Most research related to breakfast has focused on the effects of the missed morning meal on children in school, which includes difficulty focusing and behavioral problems.

“With adults, it’s more like, ‘You know how important breakfast is.’ But now we see what the implications really are if they miss breakfast,” Taylor said.

He completed the study with Ohio State College of Medicine graduate students Stephanie Fanelli and Christopher Walls. The research, which was supported by a regional dairy association, is published online in Proceedings of the Nutrition Society.

The team used data from the National Health and Nutrition Examination Survey (NHANES), which collects health information on a nationally representative sample of about 5,000 people every year through interviews, laboratory tests and physical exams.

The sample for this study included 30,889 adults age 19 and older who had participated in the survey between 2005 and 2016. The Ohio State researchers analyzed data from 24-hour dietary recalls participants completed as part of the NHANES survey.

“During the recall, participants self-designate their eating occasions as a meal or a snack, and they tell you at what point in time they ate whatever food they report,” said Fanelli, first author of the study. “That’s how we determined whether someone was a breakfast eater or a breakfast skipper.”
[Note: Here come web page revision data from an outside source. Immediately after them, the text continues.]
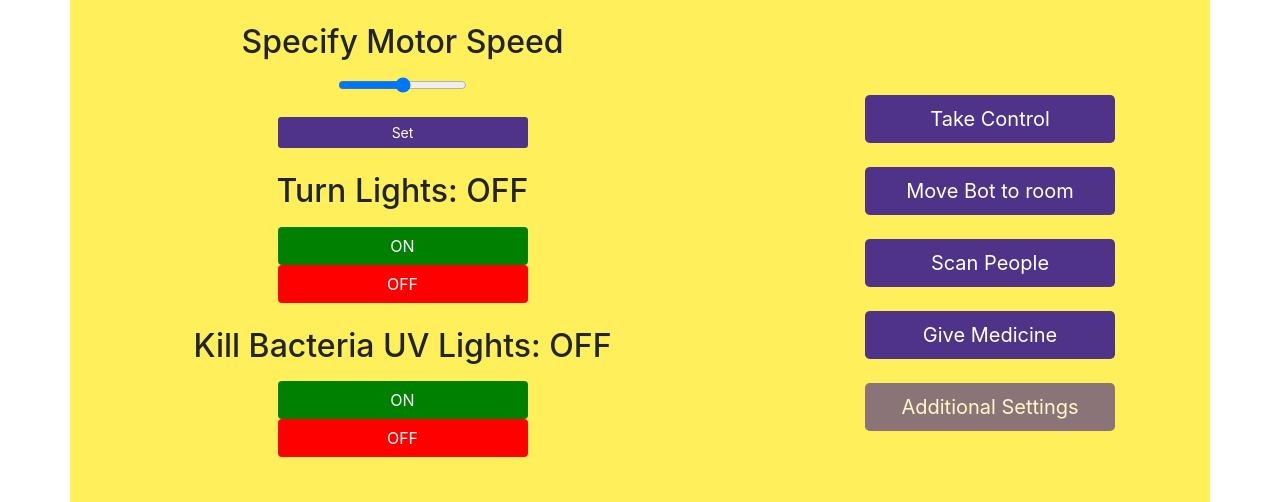
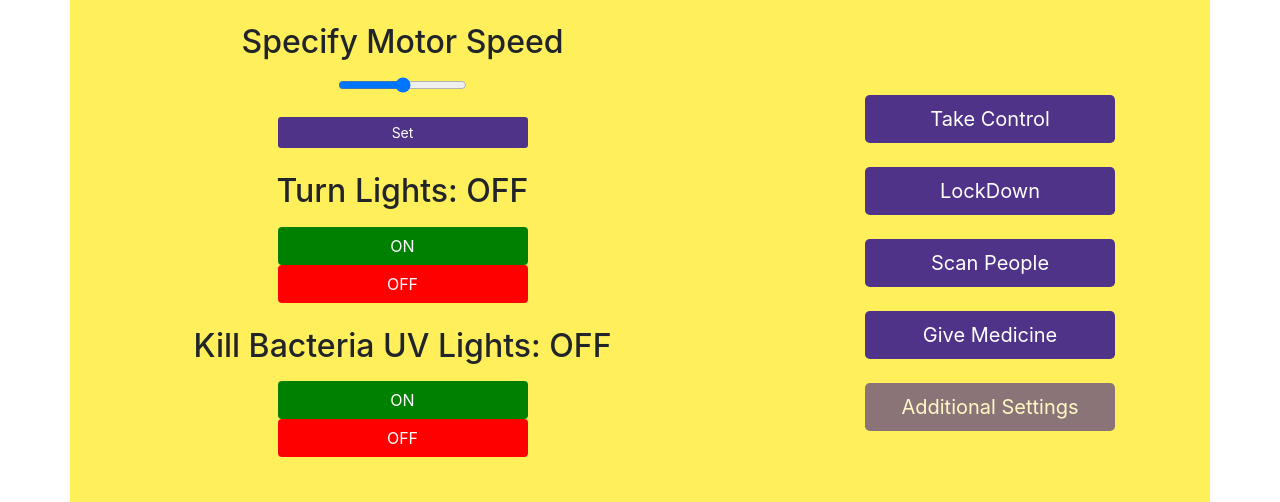
Before and after one commit to harshithtunuguntla/CoviBot, a Flask app: page /additional_settings in a window 1280 px wide. Shown: the part 124-626 px from the top of the page. Run offline with Flask 2, Linux system fonts and the light colour scheme; some libraries are stand-ins or nearby versions.

Commit message:
changes of menu table in all files(html)

```diff
--- a/templates/additional_settings.html
+++ b/templates/additional_settings.html
@@ -174,33 +174,32 @@
                 <br>
                 <br>
 
-
                 <div class="row justify-content-end">
-                <button type="button" class="btn btn-default btn-lg"  onclick="location.href = '/dashboard_1'" >Take Control</button>
+                    <button type="button" class="btn btn-default btn-lg " onclick="location.href = '/dashboard_1'">Take Control</button>
                     </div>
 
                     <br>
 
                     <div class="row justify-content-end">
-                <button type="button" class="btn btn-default btn-lg" >Move Bot to room</button>
+                    <button type="button" class="btn btn-default btn-lg"  onclick="location.href = '/lockdown'">LockDown</button>
                     </div>
 
                     <br>
 
                     <div class="row justify-content-end">
-                <button type="button" class="btn btn-default btn-lg" onclick="location.href = '/monitorning'">Scan People</button>
+                    <button type="button" class="btn btn-default btn-lg" onclick="location.href = '/monitoring'">Scan People</button>
                     </div>
 
                     <br>
 
                     <div class="row justify-content-end">
-                <button type="button" class="btn btn-default btn-lg" >Give Medicine</button>
+                    <button type="button" class="btn btn-default btn-lg" onclick="location.href = '/medicine'" >Give Medicine</button>
                     </div>
 
                     <br>
 
                     <div class="row justify-content-end">
-                <button type="button" class="btn btn-default btn-lg disabled" >Additional Settings</button>
+                    <button type="button" class="btn btn-default btn-lg disabled" onclick="location.href = '/additional_settings'">Additional Settings</button>
                     </div>
 
                 <br>
--- a/templates/dashboard_1.html
+++ b/templates/dashboard_1.html
@@ -147,7 +147,7 @@
 
 
                 <div class="row justify-content-end">
-                <button type="button" class="btn btn-default btn-lg disabled" >Take Control</button>
+                <button type="button" class="btn btn-default btn-lg disabled" onclick="location.href = '/dashboard_1'">Take Control</button>
                 </div>
 
                 <br>
@@ -165,7 +165,7 @@
                 <br>
 
                 <div class="row justify-content-end">
-                <button type="button" class="btn btn-default btn-lg" >Give Medicine</button>
+                <button type="button" class="btn btn-default btn-lg" onclick="location.href = '/medicine'" >Give Medicine</button>
                 </div>
 
                 <br>
```
Also changed, not shown: templates/lockdown.html (+6 -5 lines), templates/monitoring.html (+6 -5 lines). Lines whose indentation alone changed are shown as unchanged.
In this sample, 15.2% of participants, or 4,924 adults, had reported skipping breakfast.

The researchers translated the food data into nutrient estimates and MyPlate equivalents using the federal Food and Nutrient Database for Dietary Studies and daily dietary guidelines, and then compared those estimates to recommended nutrient intakes established by the Food and Nutrition Board of the National Academies.

On several key recommendations measured, from fiber and magnesium to copper and zinc, breakfast skippers had taken in fewer vitamins and minerals than people who had eaten breakfast. The differences were most pronounced for folate, calcium, iron, and vitamins A, B1, B2, B3, C and D.

“We found those who skipped breakfast were significantly more likely not to meet the bottom threshold of what we hope to see people eat,” Fanelli said.

Compared to the Healthy Eating Index-2015, which assesses how well a set of foods aligns with federal recommendations, breakfast skippers also had an overall lower-quality diet than those who ate breakfast.

For example, breakfast skippers were more likely than those who noshed in the morning to eat more added sugars, carbohydrates and total fat over the course of the day – in part because of higher levels of snacking.

“Snacking is basically contributing a meal’s worth of calorie intakes for people who skipped breakfast,” Taylor said. “People who ate breakfast ate more total calories than people who didn’t eat breakfast, but the lunch, dinner and snacks were much larger for people who skipped breakfast, and tended to be of a lower diet quality.”

While the data represent a single day in each participant’s life, the huge sample provides a “nationally representative snapshot for the day,” Taylor said.

“It shows that those who skipped breakfast had one nutrient profile and those who ate breakfast had a different nutrient profile,” he said. “It helps us identify on any given day that this percentage of people are more likely to be skipping breakfast. And on that day, their dietary intake pattern showed that their consumption didn’t capture those extra nutrients that they have basically missed at breakfast.”

Source: The Ohio State University